··· Supplied entries

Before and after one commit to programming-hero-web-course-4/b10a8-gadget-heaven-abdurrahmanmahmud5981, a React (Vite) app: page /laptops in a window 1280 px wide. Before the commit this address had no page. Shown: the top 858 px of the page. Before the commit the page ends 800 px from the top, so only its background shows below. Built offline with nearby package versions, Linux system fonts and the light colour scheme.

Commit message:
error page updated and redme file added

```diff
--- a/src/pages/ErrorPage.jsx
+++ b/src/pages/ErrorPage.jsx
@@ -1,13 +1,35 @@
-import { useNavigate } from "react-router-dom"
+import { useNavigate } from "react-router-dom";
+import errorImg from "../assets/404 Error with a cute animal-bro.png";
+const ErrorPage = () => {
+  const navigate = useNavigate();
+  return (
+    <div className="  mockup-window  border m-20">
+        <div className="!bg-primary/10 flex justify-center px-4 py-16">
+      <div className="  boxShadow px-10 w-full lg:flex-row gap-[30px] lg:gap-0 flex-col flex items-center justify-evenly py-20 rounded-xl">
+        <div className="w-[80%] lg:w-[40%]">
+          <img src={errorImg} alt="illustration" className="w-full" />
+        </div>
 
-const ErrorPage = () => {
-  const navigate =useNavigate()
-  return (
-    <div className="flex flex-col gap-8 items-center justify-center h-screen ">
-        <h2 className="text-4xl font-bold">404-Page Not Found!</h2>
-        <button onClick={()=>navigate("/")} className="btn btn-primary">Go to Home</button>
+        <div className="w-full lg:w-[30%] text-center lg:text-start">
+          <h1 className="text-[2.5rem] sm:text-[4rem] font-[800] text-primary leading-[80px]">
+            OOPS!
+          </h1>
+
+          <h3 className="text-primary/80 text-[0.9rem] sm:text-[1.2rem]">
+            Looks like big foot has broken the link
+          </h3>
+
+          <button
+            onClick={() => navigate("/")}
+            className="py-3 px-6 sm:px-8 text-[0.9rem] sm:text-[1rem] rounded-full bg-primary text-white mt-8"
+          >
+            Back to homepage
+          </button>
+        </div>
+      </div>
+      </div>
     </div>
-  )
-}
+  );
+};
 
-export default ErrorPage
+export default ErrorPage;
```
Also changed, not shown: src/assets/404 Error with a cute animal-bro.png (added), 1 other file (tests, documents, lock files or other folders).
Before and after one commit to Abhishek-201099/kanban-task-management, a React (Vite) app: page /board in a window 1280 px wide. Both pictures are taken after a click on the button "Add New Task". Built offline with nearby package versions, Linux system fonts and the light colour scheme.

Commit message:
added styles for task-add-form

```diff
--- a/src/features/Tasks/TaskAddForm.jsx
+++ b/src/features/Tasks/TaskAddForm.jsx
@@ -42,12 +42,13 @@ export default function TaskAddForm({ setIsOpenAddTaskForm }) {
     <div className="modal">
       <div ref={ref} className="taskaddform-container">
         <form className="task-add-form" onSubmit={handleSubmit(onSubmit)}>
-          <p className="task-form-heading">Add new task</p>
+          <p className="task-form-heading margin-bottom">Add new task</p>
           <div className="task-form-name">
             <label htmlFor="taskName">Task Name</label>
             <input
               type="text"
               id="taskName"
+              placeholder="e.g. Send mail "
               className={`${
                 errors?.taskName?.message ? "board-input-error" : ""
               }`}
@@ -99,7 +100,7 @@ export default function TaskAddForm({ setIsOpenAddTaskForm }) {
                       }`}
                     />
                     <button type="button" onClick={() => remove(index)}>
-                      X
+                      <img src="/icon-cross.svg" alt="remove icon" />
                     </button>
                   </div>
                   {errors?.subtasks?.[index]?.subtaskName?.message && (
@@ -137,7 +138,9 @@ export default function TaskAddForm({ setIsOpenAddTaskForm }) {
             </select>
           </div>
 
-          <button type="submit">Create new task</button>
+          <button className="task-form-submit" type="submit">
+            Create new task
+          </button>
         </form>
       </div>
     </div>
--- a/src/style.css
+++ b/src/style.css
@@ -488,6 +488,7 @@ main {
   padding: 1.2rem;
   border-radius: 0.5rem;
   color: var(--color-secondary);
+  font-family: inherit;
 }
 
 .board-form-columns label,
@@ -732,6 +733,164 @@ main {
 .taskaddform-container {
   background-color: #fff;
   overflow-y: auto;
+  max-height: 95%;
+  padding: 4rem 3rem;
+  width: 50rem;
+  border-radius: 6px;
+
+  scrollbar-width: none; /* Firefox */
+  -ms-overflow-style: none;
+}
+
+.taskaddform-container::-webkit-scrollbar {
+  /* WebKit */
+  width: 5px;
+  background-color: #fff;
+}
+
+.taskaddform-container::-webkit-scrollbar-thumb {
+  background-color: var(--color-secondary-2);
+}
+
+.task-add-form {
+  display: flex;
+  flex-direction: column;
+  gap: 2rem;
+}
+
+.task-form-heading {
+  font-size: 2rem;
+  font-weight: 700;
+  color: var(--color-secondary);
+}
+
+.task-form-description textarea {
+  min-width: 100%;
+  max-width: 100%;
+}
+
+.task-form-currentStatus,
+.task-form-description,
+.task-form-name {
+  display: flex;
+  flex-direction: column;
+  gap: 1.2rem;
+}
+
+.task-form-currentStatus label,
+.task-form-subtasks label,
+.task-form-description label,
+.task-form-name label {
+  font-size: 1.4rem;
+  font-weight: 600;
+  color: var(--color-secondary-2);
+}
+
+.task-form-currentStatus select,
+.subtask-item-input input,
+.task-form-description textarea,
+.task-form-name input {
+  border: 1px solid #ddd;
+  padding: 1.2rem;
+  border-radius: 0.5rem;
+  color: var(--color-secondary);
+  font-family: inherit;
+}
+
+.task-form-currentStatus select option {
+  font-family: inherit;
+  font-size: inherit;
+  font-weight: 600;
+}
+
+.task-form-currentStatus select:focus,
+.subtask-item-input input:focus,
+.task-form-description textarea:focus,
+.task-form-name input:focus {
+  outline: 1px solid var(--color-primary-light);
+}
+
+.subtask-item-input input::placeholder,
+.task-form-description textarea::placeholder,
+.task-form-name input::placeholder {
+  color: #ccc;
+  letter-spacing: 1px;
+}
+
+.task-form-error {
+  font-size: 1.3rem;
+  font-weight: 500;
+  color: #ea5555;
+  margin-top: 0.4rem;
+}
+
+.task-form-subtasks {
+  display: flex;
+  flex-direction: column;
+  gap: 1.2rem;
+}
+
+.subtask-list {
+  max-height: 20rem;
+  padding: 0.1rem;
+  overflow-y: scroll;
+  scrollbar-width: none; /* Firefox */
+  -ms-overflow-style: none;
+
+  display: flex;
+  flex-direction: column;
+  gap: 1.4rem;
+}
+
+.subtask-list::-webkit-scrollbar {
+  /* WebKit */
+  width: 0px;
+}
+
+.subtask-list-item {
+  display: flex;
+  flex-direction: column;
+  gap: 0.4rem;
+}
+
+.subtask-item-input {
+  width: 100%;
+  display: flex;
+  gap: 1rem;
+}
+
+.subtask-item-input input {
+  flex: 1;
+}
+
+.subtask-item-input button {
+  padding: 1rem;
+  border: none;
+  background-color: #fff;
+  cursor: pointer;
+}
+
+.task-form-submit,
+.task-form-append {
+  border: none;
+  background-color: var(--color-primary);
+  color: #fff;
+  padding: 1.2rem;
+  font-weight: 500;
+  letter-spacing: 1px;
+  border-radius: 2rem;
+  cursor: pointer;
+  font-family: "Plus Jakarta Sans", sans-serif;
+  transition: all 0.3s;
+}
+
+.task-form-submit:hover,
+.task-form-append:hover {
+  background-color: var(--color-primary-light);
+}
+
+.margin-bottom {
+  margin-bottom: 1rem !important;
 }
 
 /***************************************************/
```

······

What you should do: Give back the complete data, each line unchanged.

Output for this task:
Before and after one commit to programming-hero-web-course-4/b10a8-gadget-heaven-abdurrahmanmahmud5981, a React (Vite) app: page /laptops in a window 1280 px wide. Before the commit this address had no page. Shown: the top 858 px of the page. Before the commit the page ends 800 px from the top, so only its background shows below. Built offline with nearby package versions, Linux system fonts and the light colour scheme.

Commit message:
error page updated and redme file added

```diff
--- a/src/pages/ErrorPage.jsx
+++ b/src/pages/ErrorPage.jsx
@@ -1,13 +1,35 @@
-import { useNavigate } from "react-router-dom"
+import { useNavigate } from "react-router-dom";
+import errorImg from "../assets/404 Error with a cute animal-bro.png";
+const ErrorPage = () => {
+  const navigate = useNavigate();
+  return (
+    <div className="  mockup-window  border m-20">
+        <div className="!bg-primary/10 flex justify-center px-4 py-16">
+      <div className="  boxShadow px-10 w-full lg:flex-row gap-[30px] lg:gap-0 flex-col flex items-center justify-evenly py-20 rounded-xl">
+        <div className="w-[80%] lg:w-[40%]">
+          <img src={errorImg} alt="illustration" className="w-full" />
+        </div>
 
-const ErrorPage = () => {
-  const navigate =useNavigate()
-  return (
-    <div className="flex flex-col gap-8 items-center justify-center h-screen ">
-        <h2 className="text-4xl font-bold">404-Page Not Found!</h2>
-        <button onClick={()=>navigate("/")} className="btn btn-primary">Go to Home</button>
+        <div className="w-full lg:w-[30%] text-center lg:text-start">
+          <h1 className="text-[2.5rem] sm:text-[4rem] font-[800] text-primary leading-[80px]">
+            OOPS!
+          </h1>
+
+          <h3 className="text-primary/80 text-[0.9rem] sm:text-[1.2rem]">
+            Looks like big foot has broken the link
+          </h3>
+
+          <button
+            onClick={() => navigate("/")}
+            className="py-3 px-6 sm:px-8 text-[0.9rem] sm:text-[1rem] rounded-full bg-primary text-white mt-8"
+          >
+            Back to homepage
+          </button>
+        </div>
+      </div>
+      </div>
     </div>
-  )
-}
+  );
+};
 
-export default ErrorPage
+export default ErrorPage;
```
Also changed, not shown: src/assets/404 Error with a cute animal-bro.png (added), 1 other file (tests, documents, lock files or other folders).
Before and after one commit to Abhishek-201099/kanban-task-management, a React (Vite) app: page /board in a window 1280 px wide. Both pictures are taken after a click on the button "Add New Task". Built offline with nearby package versions, Linux system fonts and the light colour scheme.

Commit message:
added styles for task-add-form

```diff
--- a/src/features/Tasks/TaskAddForm.jsx
+++ b/src/features/Tasks/TaskAddForm.jsx
@@ -42,12 +42,13 @@ export default function TaskAddForm({ setIsOpenAddTaskForm }) {
     <div className="modal">
       <div ref={ref} className="taskaddform-container">
         <form className="task-add-form" onSubmit={handleSubmit(onSubmit)}>
-          <p className="task-form-heading">Add new task</p>
+          <p className="task-form-heading margin-bottom">Add new task</p>
           <div className="task-form-name">
             <label htmlFor="taskName">Task Name</label>
             <input
               type="text"
               id="taskName"
+              placeholder="e.g. Send mail "
               className={`${
                 errors?.taskName?.message ? "board-input-error" : ""
               }`}
@@ -99,7 +100,7 @@ export default function TaskAddForm({ setIsOpenAddTaskForm }) {
                       }`}
                     />
                     <button type="button" onClick={() => remove(index)}>
-                      X
+                      <img src="/icon-cross.svg" alt="remove icon" />
                     </button>
                   </div>
                   {errors?.subtasks?.[index]?.subtaskName?.message && (
@@ -137,7 +138,9 @@ export default function TaskAddForm({ setIsOpenAddTaskForm }) {
             </select>
           </div>
 
-          <button type="submit">Create new task</button>
+          <button className="task-form-submit" type="submit">
+            Create new task
+          </button>
         </form>
       </div>
     </div>
--- a/src/style.css
+++ b/src/style.css
@@ -488,6 +488,7 @@ main {
   padding: 1.2rem;
   border-radius: 0.5rem;
   color: var(--color-secondary);
+  font-family: inherit;
 }
 
 .board-form-columns label,
@@ -732,6 +733,164 @@ main {
 .taskaddform-container {
   background-color: #fff;
   overflow-y: auto;
+  max-height: 95%;
+  padding: 4rem 3rem;
+  width: 50rem;
+  border-radius: 6px;
+
+  scrollbar-width: none; /* Firefox */
+  -ms-overflow-style: none;
+}
+
+.taskaddform-container::-webkit-scrollbar {
+  /* WebKit */
+  width: 5px;
+  background-color: #fff;
+}
+
+.taskaddform-container::-webkit-scrollbar-thumb {
+  background-color: var(--color-secondary-2);
+}
+
+.task-add-form {
+  display: flex;
+  flex-direction: column;
+  gap: 2rem;
+}
+
+.task-form-heading {
+  font-size: 2rem;
+  font-weight: 700;
+  color: var(--color-secondary);
+}
+
+.task-form-description textarea {
+  min-width: 100%;
+  max-width: 100%;
+}
+
+.task-form-currentStatus,
+.task-form-description,
+.task-form-name {
+  display: flex;
+  flex-direction: column;
+  gap: 1.2rem;
+}
+
+.task-form-currentStatus label,
+.task-form-subtasks label,
+.task-form-description label,
+.task-form-name label {
+  font-size: 1.4rem;
+  font-weight: 600;
+  color: var(--color-secondary-2);
+}
+
+.task-form-currentStatus select,
+.subtask-item-input input,
+.task-form-description textarea,
+.task-form-name input {
+  border: 1px solid #ddd;
+  padding: 1.2rem;
+  border-radius: 0.5rem;
+  color: var(--color-secondary);
+  font-family: inherit;
+}
+
+.task-form-currentStatus select option {
+  font-family: inherit;
+  font-size: inherit;
+  font-weight: 600;
+}
+
+.task-form-currentStatus select:focus,
+.subtask-item-input input:focus,
+.task-form-description textarea:focus,
+.task-form-name input:focus {
+  outline: 1px solid var(--color-primary-light);
+}
+
+.subtask-item-input input::placeholder,
+.task-form-description textarea::placeholder,
+.task-form-name input::placeholder {
+  color: #ccc;
+  letter-spacing: 1px;
+}
+
+.task-form-error {
+  font-size: 1.3rem;
+  font-weight: 500;
+  color: #ea5555;
+  margin-top: 0.4rem;
+}
+
+.task-form-subtasks {
+  display: flex;
+  flex-direction: column;
+  gap: 1.2rem;
+}
+
+.subtask-list {
+  max-height: 20rem;
+  padding: 0.1rem;
+  overflow-y: scroll;
+  scrollbar-width: none; /* Firefox */
+  -ms-overflow-style: none;
+
+  display: flex;
+  flex-direction: column;
+  gap: 1.4rem;
+}
+
+.subtask-list::-webkit-scrollbar {
+  /* WebKit */
+  width: 0px;
+}
+
+.subtask-list-item {
+  display: flex;
+  flex-direction: column;
+  gap: 0.4rem;
+}
+
+.subtask-item-input {
+  width: 100%;
+  display: flex;
+  gap: 1rem;
+}
+
+.subtask-item-input input {
+  flex: 1;
+}
+
+.subtask-item-input button {
+  padding: 1rem;
+  border: none;
+  background-color: #fff;
+  cursor: pointer;
+}
+
+.task-form-submit,
+.task-form-append {
+  border: none;
+  background-color: var(--color-primary);
+  color: #fff;
+  padding: 1.2rem;
+  font-weight: 500;
+  letter-spacing: 1px;
+  border-radius: 2rem;
+  cursor: pointer;
+  font-family: "Plus Jakarta Sans", sans-serif;
+  transition: all 0.3s;
+}
+
+.task-form-submit:hover,
+.task-form-append:hover {
+  background-color: var(--color-primary-light);
+}
+
+.margin-bottom {
+  margin-bottom: 1rem !important;
 }
 
 /***************************************************/
```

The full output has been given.